One story I’ll never forget. Its rising action is universal—little girl gets on the bus every day, teeth chattering, scared to death of the bully, an overgrown fourth or fifth-grade girl who makes her life miserable. I don’t remember the facts, but they’re all alike—mental abuse, physical abuse, even sexual abuse. It’s not pretty. Think the worst.
But this story didn’t end there. Years later, this student, a junior in college, goes to a beautician to get her hair done and gets assigned a woman she recognizes as the satanic figure on the neighborhood bus. Chills flash up and down her spine, but she takes the chair, and the two of them start to talk, laugh. Eons have passed, of course, and neither of them are who they were. And yet both of them are.
The hairdresser takes a snip or turns or curl or whatever hairdressers do, then, out of nowhere, says, “I’m really sorry for who I was way back then.”
Blew my student away, she said, and that’s the story she wrote, the only one I’ll never, ever forget.
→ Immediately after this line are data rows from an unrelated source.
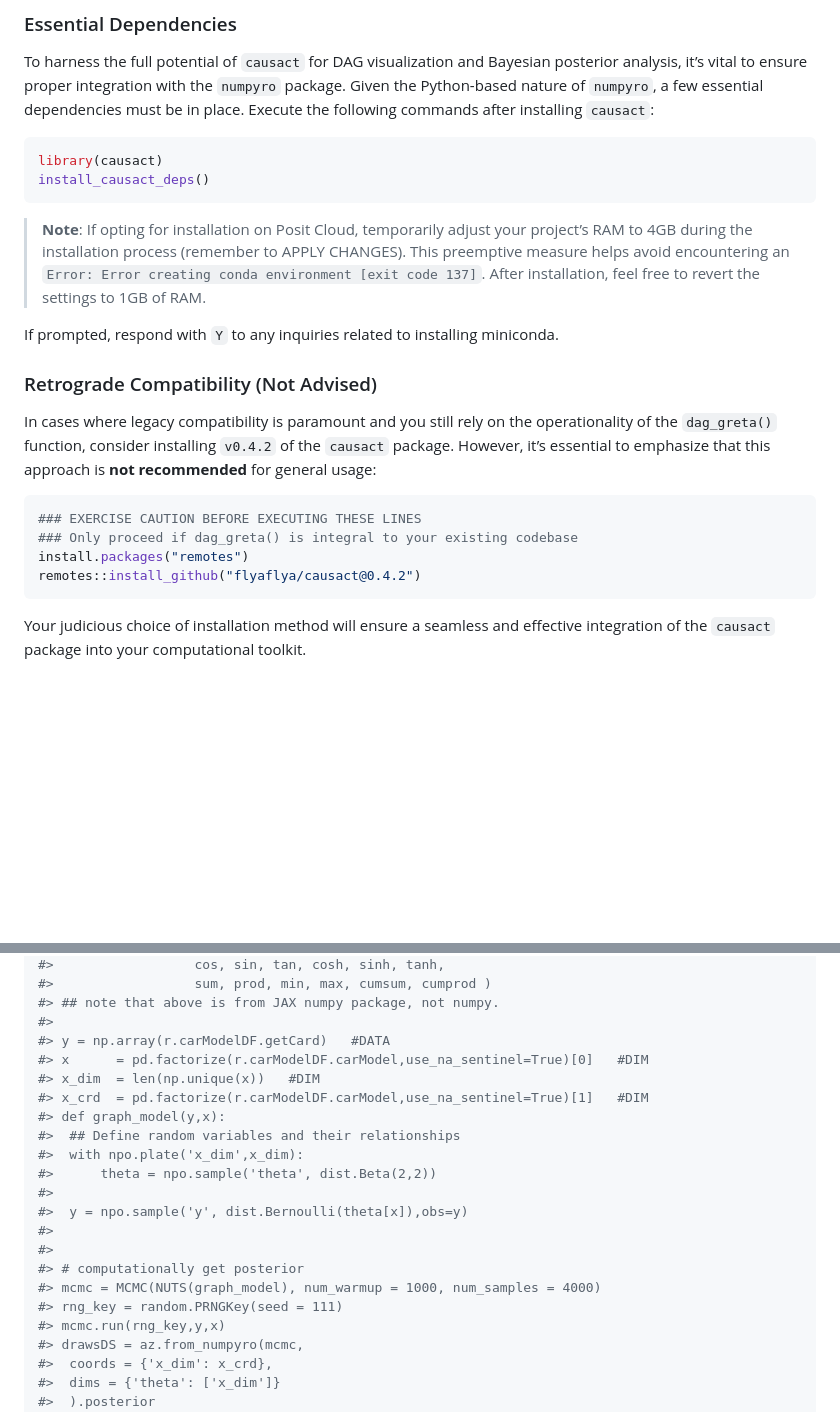
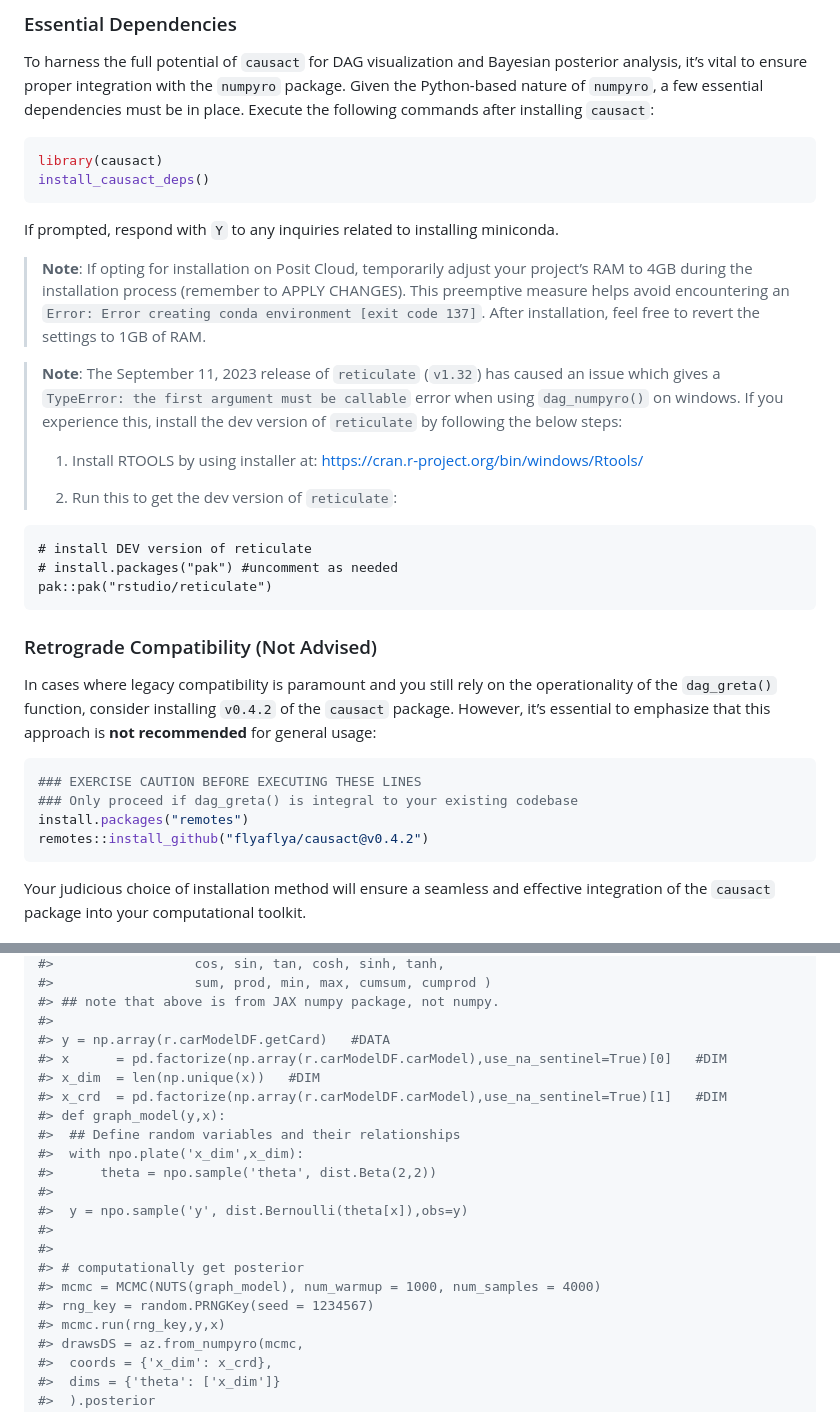
Before and after one commit to cran/causact, a Markdown page: README.md, 2 parts joined by grey strips. GitHub-like rendering; blank space fills up the shorter version.

Commit message:
version 0.5.4

````diff
--- a/README.md
+++ b/README.md
@@ -84,6 +84,9 @@ library(causact)
 install_causact_deps()
 ```
 
+If prompted, respond with `Y` to any inquiries related to installing
+miniconda.
+
 > **Note**: If opting for installation on Posit Cloud, temporarily
 > adjust your project’s RAM to 4GB during the installation process
 > (remember to APPLY CHANGES). This preemptive measure helps avoid
@@ -91,8 +94,20 @@ install_causact_deps()
 > `Error: Error creating conda environment [exit code 137]`. After
 > installation, feel free to revert the settings to 1GB of RAM.
 
-If prompted, respond with `Y` to any inquiries related to installing
-miniconda.
+> **Note**: The September 11, 2023 release of `reticulate` (`v1.32`) has
+> caused an issue which gives a
+> `TypeError: the first argument must be callable` error when using
+> `dag_numpyro()` on windows. If you experience this, install the dev
+> version of `reticulate` by following the below steps:
+>
+> 1)  Install RTOOLS by using installer at:
+>     <https://cran.r-project.org/bin/windows/Rtools/>
+>
+> 2)  Run this to get the dev version of `reticulate`:
+
+    # install DEV version of reticulate
+    # install.packages("pak") #uncomment as needed
+    pak::pak("rstudio/reticulate")
 
 ### Retrograde Compatibility (Not Advised)
 
@@ -105,7 +120,7 @@ that this approach is **not recommended** for general usage:
 ### EXERCISE CAUTION BEFORE EXECUTING THESE LINES
 ### Only proceed if dag_greta() is integral to your existing codebase
 install.packages("remotes")
-remotes::install_github("flyaflya/causact@0.4.2")
+remotes::install_github("flyaflya/causact@v0.4.2")
 ```
 
 Your judicious choice of installation method will ensure a seamless and
@@ -222,9 +237,9 @@ numpyroCode = graph %>% dag_numpyro(mcmc = FALSE)
 #> ## note that above is from JAX numpy package, not numpy.
 #>
 #> y = np.array(r.carModelDF.getCard)   #DATA
-#> x      = pd.factorize(r.carModelDF.carModel,use_na_sentinel=True)[0]   #DIM
+#> x      = pd.factorize(np.array(r.carModelDF.carModel),use_na_sentinel=True)[0]   #DIM
 #> x_dim  = len(np.unique(x))   #DIM
-#> x_crd  = pd.factorize(r.carModelDF.carModel,use_na_sentinel=True)[1]   #DIM
+#> x_crd  = pd.factorize(np.array(r.carModelDF.carModel),use_na_sentinel=True)[1]   #DIM
 #> def graph_model(y,x):
 #>  ## Define random variables and their relationships
 #>  with npo.plate('x_dim',x_dim):
@@ -235,7 +250,7 @@ numpyroCode = graph %>% dag_numpyro(mcmc = FALSE)
 #>
 #> # computationally get posterior
 #> mcmc = MCMC(NUTS(graph_model), num_warmup = 1000, num_samples = 4000)
-#> rng_key = random.PRNGKey(seed = 111)
+#> rng_key = random.PRNGKey(seed = 1234567)
 #> mcmc.run(rng_key,y,x)
 #> drawsDS = az.from_numpyro(mcmc,
 #>  coords = {'x_dim': x_crd},
````
Also changed, not shown: other parts of README.md (+10 -10 lines), NEWS.md (+3 -0 lines), man/figures/chimpsGraphPost-1.png, man/figures/gretaPost-1.png, 8 other files.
For the record, that’s an argument against home-schooling.
I find it amazing that the attribute David first notes in his assessment of his fierce and overpowering enemy isn’t size or ferocity or tonnage. After all, Saul was a giant, an all-pro tight end, the kind of physical specimen just about anybody would want for a king.
We don’t know a great deal about David’s pecs and abs, but we know he was a mouse as a boy. But then, with buff Saul threatening one’s life, most of us would be bloody scared.
Just exactly what he meant by “their teeth being spears” isn’t exactly clear, at least to me; but the next simile is transparent. If their “tongues are sharp swords,” what he’s telling us is that his enemies cut him to shred with their words, which is itself imaginative language since no one actually bleeds when people say bad things about us. But it’s almost hard to say that, isn’t it?—“no one bleeds when people say bad things.” We all do. Okay, not literally. But we all do. Everybody had a nemesis. Some still do.
It’s not sticks and stones for David, it’s words. And maybe he’s right: the worst we can suffer is a shard of something hateful cutting through the tender fabric of our own very human heart.